#### [Exercise goal]
In your copy, leave out all pictures and reproduce every entry exactly.

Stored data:

################

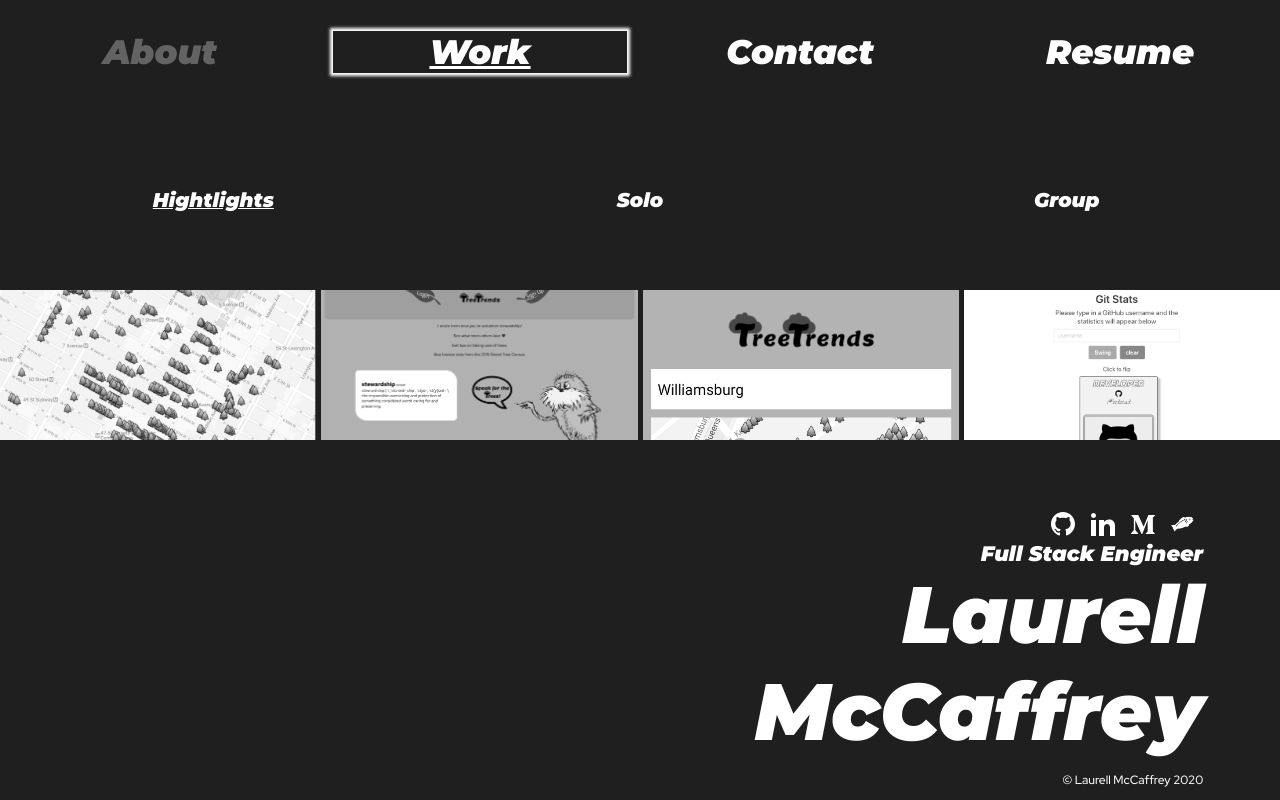
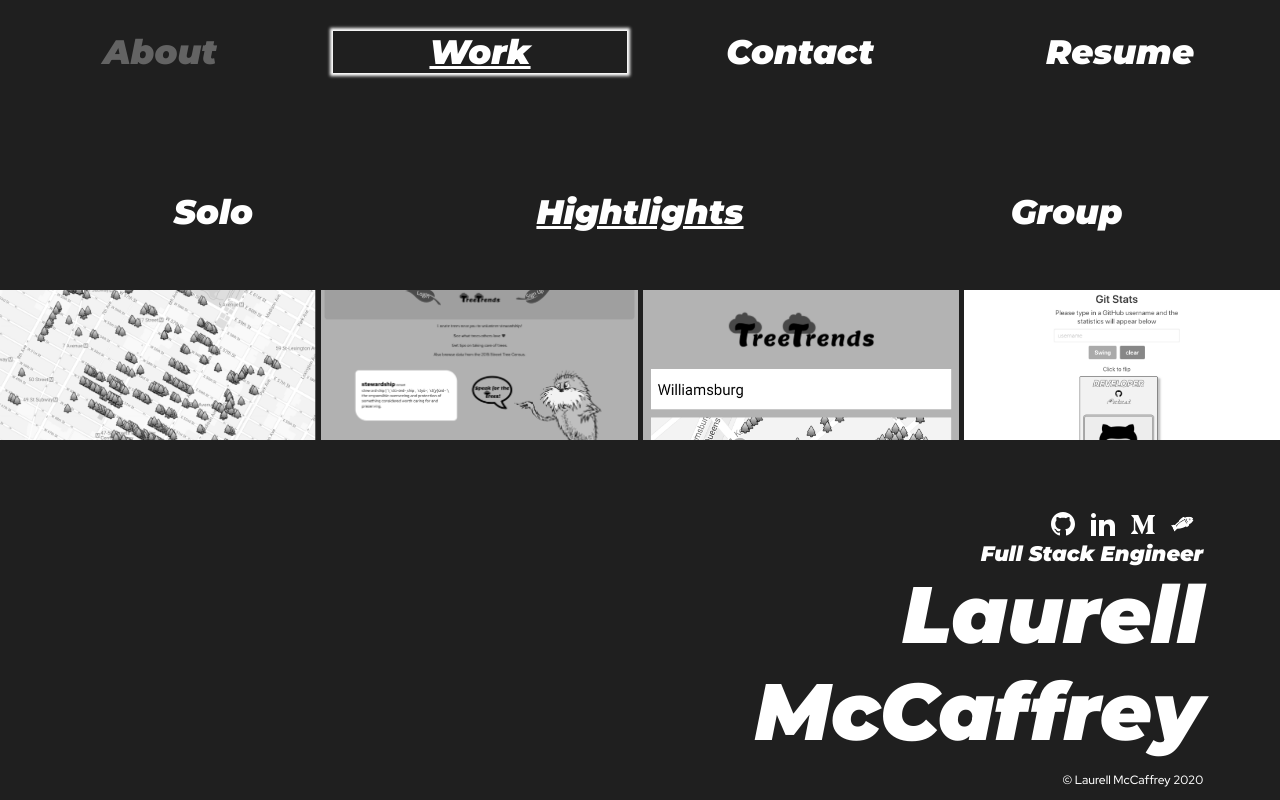
Before and after one commit to lgm527/me, a React (Create React App) app: page / in a window 1280 px wide. Both pictures are taken after a click on the element "Work". Built offline with nearby package versions, Linux system fonts and the light colour scheme.

Commit message:
work section headers larger and rearranged

```diff
--- a/src/Work.js
+++ b/src/Work.js
@@ -188,34 +188,34 @@ class Work extends React.Component {
           <header className='App-header work-section'>
           <div
           className='btn'
+          onClick={ () => {this.handleSection('solo')} }
+          tabIndex={0}
+          onKeyDown={ (event) => {this.handleKeyDown(event, 'solo')} }>
+          <h1
+          className='btn_content'
+          tabIndex={-1}>
+          {this.state.section === 'solo' ? <u>Solo</u> : 'Solo'}
+          </h1></div>
+          <div
+          className='btn'
           onClick={ () => {this.handleSection('highlights')} }
           tabIndex={0}
           onKeyDown={ (event) => {this.handleKeyDown(event, 'highlights')} }>
-          <h3
+          <h1
           className='btn_content'
           tabIndex={-1}>
           {this.state.section === 'highlights' ? <u>Hightlights</u> : 'Hightlights'}
-          </h3></div>
-          <div
-          className='btn'
-          onClick={ () => {this.handleSection('solo')} }
-          tabIndex={0}
-          onKeyDown={ (event) => {this.handleKeyDown(event, 'solo')} }>
-          <h3
-          className='btn_content'
-          tabIndex={-1}>
-          {this.state.section === 'solo' ? <u>Solo</u> : 'Solo'}
-          </h3></div>
+          </h1></div>
           <div
           className='btn'
           onClick={ () => {this.handleSection('group')} }
           tabIndex={0}
           onKeyDown={ (event) => {this.handleKeyDown(event, 'group')} }>
-          <h3
+          <h1
           className='btn_content'
           tabIndex={-1}>
           {this.state.section === 'group' ? <u>Group</u> : 'Group'}
-          </h3></div>
+          </h1></div>
           </header>
 
           {
```
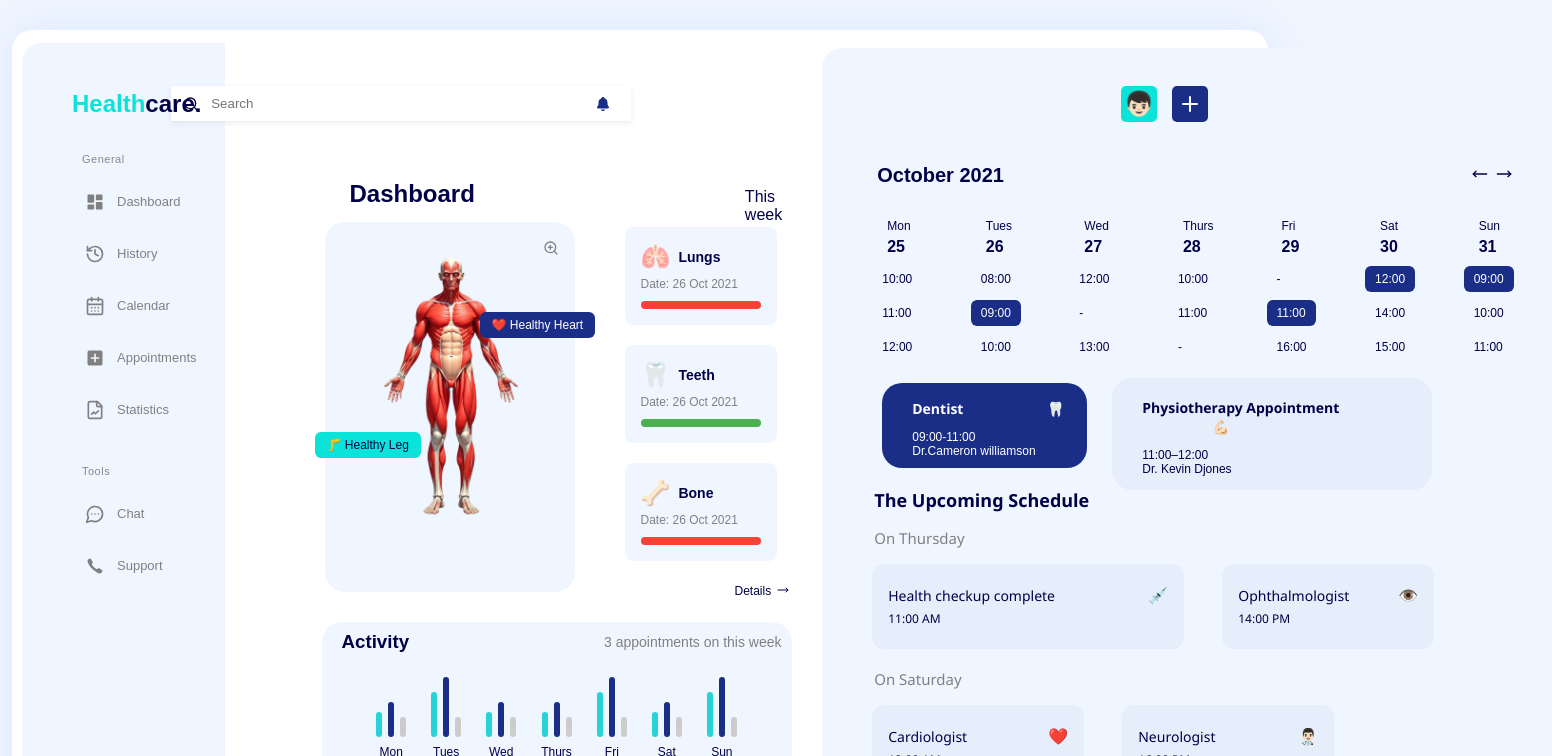
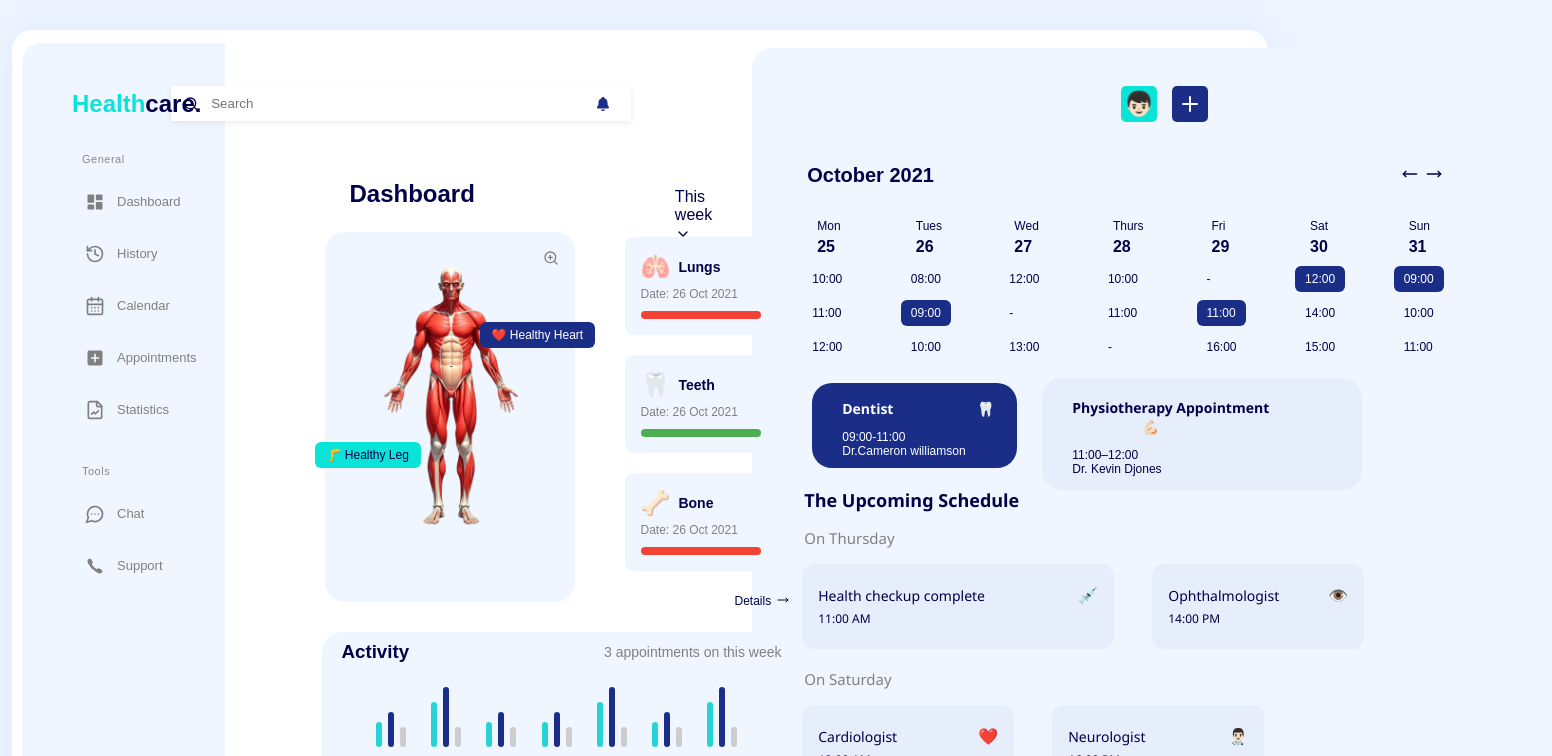
Before and after one commit to irfanzmohammed/Healthcare-Dashboard, a React (Vite) app: page / in a window 1280 px wide. Shown: the top 756 px of the page, 1552 px wide, since content can reach past the window. Built offline with nearby package versions, Linux system fonts and the light colour scheme.

Commit message:
Initial dashboard setup

```diff
--- a/src/App.css
+++ b/src/App.css
@@ -198,7 +198,7 @@ body {
 .week{
 
   color:rgb(1, 1, 72);
-  margin-left: 270px;
+  margin-left: 200px;
   margin-top: 10px;
 }
 
@@ -222,6 +222,7 @@ body {
   padding: 20px 30px;
   box-sizing: border-box;
   margin-left: -80px;
+  margin-right: -40px;
 
 }
 
@@ -247,7 +248,7 @@ left-section {
   gap: 20px;
   align-items: flex-start;
   position: relative;
-  top: -20px;
+  top: -10px;
   left: 120px;
   height:50px;
   width: 190px;
```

################

#### [Result]
Before and after one commit to lgm527/me, a React (Create React App) app: page / in a window 1280 px wide. Both pictures are taken after a click on the element "Work". Built offline with nearby package versions, Linux system fonts and the light colour scheme.

Commit message:
work section headers larger and rearranged

```diff
--- a/src/Work.js
+++ b/src/Work.js
@@ -188,34 +188,34 @@ class Work extends React.Component {
           <header className='App-header work-section'>
           <div
           className='btn'
+          onClick={ () => {this.handleSection('solo')} }
+          tabIndex={0}
+          onKeyDown={ (event) => {this.handleKeyDown(event, 'solo')} }>
+          <h1
+          className='btn_content'
+          tabIndex={-1}>
+          {this.state.section === 'solo' ? <u>Solo</u> : 'Solo'}
+          </h1></div>
+          <div
+          className='btn'
           onClick={ () => {this.handleSection('highlights')} }
           tabIndex={0}
           onKeyDown={ (event) => {this.handleKeyDown(event, 'highlights')} }>
-          <h3
+          <h1
           className='btn_content'
           tabIndex={-1}>
           {this.state.section === 'highlights' ? <u>Hightlights</u> : 'Hightlights'}
-          </h3></div>
-          <div
-          className='btn'
-          onClick={ () => {this.handleSection('solo')} }
-          tabIndex={0}
-          onKeyDown={ (event) => {this.handleKeyDown(event, 'solo')} }>
-          <h3
-          className='btn_content'
-          tabIndex={-1}>
-          {this.state.section === 'solo' ? <u>Solo</u> : 'Solo'}
-          </h3></div>
+          </h1></div>
           <div
           className='btn'
           onClick={ () => {this.handleSection('group')} }
           tabIndex={0}
           onKeyDown={ (event) => {this.handleKeyDown(event, 'group')} }>
-          <h3
+          <h1
           className='btn_content'
           tabIndex={-1}>
           {this.state.section === 'group' ? <u>Group</u> : 'Group'}
-          </h3></div>
+          </h1></div>
           </header>
 
           {
```
Before and after one commit to irfanzmohammed/Healthcare-Dashboard, a React (Vite) app: page / in a window 1280 px wide. Shown: the top 756 px of the page, 1552 px wide, since content can reach past the window. Built offline with nearby package versions, Linux system fonts and the light colour scheme.

Commit message:
Initial dashboard setup

```diff
--- a/src/App.css
+++ b/src/App.css
@@ -198,7 +198,7 @@ body {
 .week{
 
   color:rgb(1, 1, 72);
-  margin-left: 270px;
+  margin-left: 200px;
   margin-top: 10px;
 }
 
@@ -222,6 +222,7 @@ body {
   padding: 20px 30px;
   box-sizing: border-box;
   margin-left: -80px;
+  margin-right: -40px;
 
 }
 
@@ -247,7 +248,7 @@ left-section {
   gap: 20px;
   align-items: flex-start;
   position: relative;
-  top: -20px;
+  top: -10px;
   left: 120px;
   height:50px;
   width: 190px;
```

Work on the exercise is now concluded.